These works can be haunting, even eerie. Human figures are suspended mid-step (or mid-selfie) on the ocean floor, bathed in a cool, otherwordly light. As they age, the sculptures develop a certain surrealist quality; Taylor’s photographs of his installations months and years after they’ve been submerged capture faces and limbs transformed by coral in brilliant colors or rippling tufts of seaweed. Schools of fish can be seen flitting back and forth amidst the otherwise frozen tableau.
These changes are part of what’s so compelling about Taylor’s practice. Beyond its artistic merit, his work fosters new ecosystems in otherwise barren aquatic landscapes.

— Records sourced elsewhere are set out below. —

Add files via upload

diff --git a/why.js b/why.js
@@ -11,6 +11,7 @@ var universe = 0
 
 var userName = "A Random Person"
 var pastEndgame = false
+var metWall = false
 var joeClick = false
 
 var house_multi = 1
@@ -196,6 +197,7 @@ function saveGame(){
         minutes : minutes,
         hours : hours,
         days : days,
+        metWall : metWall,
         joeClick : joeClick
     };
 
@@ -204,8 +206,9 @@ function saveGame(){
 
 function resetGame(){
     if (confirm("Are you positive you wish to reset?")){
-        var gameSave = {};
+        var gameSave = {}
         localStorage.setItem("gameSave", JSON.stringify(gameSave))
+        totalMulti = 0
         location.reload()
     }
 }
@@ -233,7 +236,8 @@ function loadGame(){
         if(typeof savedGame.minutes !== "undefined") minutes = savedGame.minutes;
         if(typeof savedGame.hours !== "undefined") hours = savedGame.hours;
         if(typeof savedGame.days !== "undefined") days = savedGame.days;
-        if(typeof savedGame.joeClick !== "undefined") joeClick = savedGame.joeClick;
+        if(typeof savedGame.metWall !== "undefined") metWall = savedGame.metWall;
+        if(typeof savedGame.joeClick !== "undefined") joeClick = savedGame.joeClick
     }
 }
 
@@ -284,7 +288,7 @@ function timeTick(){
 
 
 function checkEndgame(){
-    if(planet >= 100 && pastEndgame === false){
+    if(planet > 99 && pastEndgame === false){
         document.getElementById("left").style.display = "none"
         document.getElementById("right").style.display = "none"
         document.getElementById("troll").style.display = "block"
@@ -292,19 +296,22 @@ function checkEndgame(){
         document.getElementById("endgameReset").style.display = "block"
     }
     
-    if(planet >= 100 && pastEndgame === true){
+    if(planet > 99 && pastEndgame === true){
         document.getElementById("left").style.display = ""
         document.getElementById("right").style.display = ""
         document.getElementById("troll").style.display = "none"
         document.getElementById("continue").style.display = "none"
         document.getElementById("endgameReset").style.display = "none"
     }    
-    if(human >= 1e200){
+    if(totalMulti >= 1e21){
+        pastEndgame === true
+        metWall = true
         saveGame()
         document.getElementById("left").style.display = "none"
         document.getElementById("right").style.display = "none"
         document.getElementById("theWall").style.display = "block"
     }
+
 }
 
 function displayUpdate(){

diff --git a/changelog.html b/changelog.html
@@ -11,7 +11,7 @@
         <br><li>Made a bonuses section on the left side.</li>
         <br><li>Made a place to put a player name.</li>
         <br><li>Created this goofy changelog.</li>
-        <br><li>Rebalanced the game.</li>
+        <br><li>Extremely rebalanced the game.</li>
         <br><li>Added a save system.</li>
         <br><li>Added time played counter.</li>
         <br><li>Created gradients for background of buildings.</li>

The spectacle of these underwater sculpture parks diverts tourists from fragile natural environments; Cancún’s museum, for example, was conceived as a way to draw the 87,000 annual visitors away from the area’s endangered natural reefs.
Although Taylor began this work with some understanding of underwater flora and fauna—he was a diving instructor and naturalist for years before committing full-time to art—he’s learned much more since he sunk his first sculpture in 2006. All his creations are crafted from pH-neutral concrete to avoid altering the acidity of the water. He keeps surface texture in mind while creating each work—roughness caters to corals and sponges drifting through the water, while glassiness attracts worms and certain types of algae that sea urchins prefer. “And there’s a massive element of luck as well,” the artist tells me. “You can never quite predict how it’s going to change.”
The sea life that grows depends on location, as well. While beginning work in Lanzarote, “I didn’t think it would be as heavily populated as the Caribbean,” he notes. “I associated tropical waters with an abundance of life. I thought, ‘Colder seas, it’s going to be a little more subtle, the changes.’ In fact, it’s actually been more.”